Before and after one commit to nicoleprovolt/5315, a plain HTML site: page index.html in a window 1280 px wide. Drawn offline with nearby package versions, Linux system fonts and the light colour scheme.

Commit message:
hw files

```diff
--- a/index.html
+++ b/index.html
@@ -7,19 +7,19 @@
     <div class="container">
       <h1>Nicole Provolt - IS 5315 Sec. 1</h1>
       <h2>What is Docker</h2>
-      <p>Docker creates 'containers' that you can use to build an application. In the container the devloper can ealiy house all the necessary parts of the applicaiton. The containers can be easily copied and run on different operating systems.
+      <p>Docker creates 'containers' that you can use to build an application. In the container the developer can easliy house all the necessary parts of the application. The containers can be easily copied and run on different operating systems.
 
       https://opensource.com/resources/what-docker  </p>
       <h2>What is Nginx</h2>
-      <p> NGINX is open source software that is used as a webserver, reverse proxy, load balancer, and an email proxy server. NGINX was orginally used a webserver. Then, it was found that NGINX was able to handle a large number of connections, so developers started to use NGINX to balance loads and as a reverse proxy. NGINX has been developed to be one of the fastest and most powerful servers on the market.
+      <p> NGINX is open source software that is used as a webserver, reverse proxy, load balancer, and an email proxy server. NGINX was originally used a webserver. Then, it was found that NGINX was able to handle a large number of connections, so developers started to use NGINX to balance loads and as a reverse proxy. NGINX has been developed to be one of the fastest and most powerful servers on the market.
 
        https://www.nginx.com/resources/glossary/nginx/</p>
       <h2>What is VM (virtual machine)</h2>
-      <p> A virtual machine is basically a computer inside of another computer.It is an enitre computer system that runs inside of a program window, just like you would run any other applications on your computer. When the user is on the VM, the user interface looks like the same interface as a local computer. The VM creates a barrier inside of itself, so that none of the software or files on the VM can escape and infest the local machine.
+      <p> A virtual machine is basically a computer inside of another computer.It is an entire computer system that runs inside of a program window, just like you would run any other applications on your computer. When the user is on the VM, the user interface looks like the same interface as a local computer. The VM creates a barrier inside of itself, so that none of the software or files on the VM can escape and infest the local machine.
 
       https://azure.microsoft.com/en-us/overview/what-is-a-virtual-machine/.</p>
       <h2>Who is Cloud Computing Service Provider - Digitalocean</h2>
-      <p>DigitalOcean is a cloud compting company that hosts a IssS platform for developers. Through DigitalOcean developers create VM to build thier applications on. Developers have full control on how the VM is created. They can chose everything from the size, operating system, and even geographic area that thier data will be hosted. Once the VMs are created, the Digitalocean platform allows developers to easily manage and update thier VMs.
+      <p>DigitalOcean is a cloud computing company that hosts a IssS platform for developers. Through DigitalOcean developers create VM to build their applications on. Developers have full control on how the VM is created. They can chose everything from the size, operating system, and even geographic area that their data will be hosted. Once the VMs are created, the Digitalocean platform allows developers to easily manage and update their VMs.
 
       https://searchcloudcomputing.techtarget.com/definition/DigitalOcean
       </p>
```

==

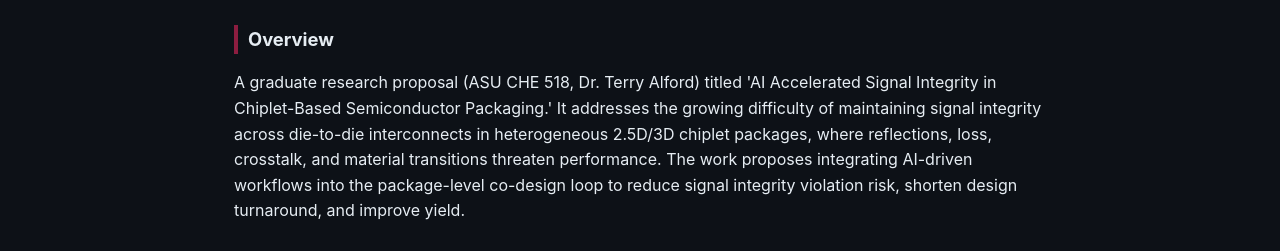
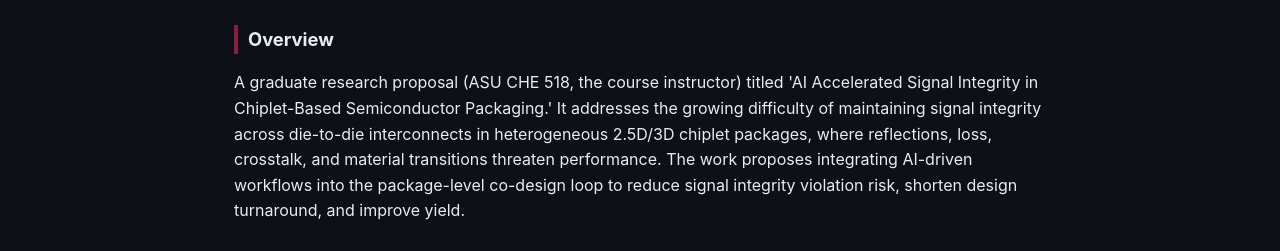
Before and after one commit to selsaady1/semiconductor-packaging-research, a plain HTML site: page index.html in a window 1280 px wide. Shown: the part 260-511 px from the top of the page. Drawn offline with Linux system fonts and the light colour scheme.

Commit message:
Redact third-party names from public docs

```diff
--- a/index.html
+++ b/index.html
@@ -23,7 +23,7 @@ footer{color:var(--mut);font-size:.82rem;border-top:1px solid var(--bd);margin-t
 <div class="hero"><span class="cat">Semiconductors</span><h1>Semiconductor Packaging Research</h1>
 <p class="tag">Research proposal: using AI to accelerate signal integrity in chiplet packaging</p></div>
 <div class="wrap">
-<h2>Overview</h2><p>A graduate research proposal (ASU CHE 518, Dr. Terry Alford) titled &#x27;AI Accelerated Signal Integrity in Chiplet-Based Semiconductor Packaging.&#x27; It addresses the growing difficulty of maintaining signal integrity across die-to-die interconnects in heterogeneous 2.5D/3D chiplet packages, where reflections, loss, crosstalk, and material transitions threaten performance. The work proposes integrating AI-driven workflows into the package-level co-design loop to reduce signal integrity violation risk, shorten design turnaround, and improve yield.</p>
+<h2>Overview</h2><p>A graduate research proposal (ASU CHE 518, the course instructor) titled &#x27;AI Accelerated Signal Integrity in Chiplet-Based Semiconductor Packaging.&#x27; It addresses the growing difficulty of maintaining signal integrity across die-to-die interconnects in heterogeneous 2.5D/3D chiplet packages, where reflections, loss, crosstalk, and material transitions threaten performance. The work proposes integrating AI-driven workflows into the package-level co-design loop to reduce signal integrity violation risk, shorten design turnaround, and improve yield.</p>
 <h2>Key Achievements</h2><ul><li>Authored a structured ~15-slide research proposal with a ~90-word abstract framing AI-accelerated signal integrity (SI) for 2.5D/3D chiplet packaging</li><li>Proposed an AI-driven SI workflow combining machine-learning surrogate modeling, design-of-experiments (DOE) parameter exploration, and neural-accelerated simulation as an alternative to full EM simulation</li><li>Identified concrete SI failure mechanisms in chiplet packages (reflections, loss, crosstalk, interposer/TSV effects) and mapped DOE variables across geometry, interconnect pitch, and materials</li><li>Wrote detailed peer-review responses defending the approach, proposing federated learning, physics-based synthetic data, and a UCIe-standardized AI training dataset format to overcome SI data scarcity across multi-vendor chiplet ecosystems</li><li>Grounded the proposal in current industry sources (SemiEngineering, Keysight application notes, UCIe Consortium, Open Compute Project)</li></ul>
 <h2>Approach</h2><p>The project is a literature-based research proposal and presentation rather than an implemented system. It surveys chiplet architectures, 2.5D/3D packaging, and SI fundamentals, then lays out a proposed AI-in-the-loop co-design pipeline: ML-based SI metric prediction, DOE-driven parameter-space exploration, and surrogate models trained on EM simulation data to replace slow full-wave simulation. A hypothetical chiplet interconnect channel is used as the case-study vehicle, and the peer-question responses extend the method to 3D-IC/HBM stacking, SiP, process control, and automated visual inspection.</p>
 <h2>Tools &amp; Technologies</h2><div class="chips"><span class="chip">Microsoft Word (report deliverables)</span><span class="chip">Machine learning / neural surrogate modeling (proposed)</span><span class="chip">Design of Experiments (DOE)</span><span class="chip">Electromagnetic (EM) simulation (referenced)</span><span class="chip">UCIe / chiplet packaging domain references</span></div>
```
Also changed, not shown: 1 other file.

EXERCISE PROMPT: Scan the entries above for the string "class" and copy each line containing it.

REPLY:
     <div class="container">
 <div class="hero"><span class="cat">Semiconductors</span><h1>Semiconductor Packaging Research</h1>
 <p class="tag">Research proposal: using AI to accelerate signal integrity in chiplet packaging</p></div>
 <div class="wrap">
 <h2>Tools &amp; Technologies</h2><div class="chips"><span class="chip">Microsoft Word (report deliverables)</span><span class="chip">Machine learning / neural surrogate modeling (proposed)</span><span class="chip">Design of Experiments (DOE)</span><span class="chip">Electromagnetic (EM) simulation (referenced)</span><span class="chip">UCIe / chiplet packaging domain references</span></div>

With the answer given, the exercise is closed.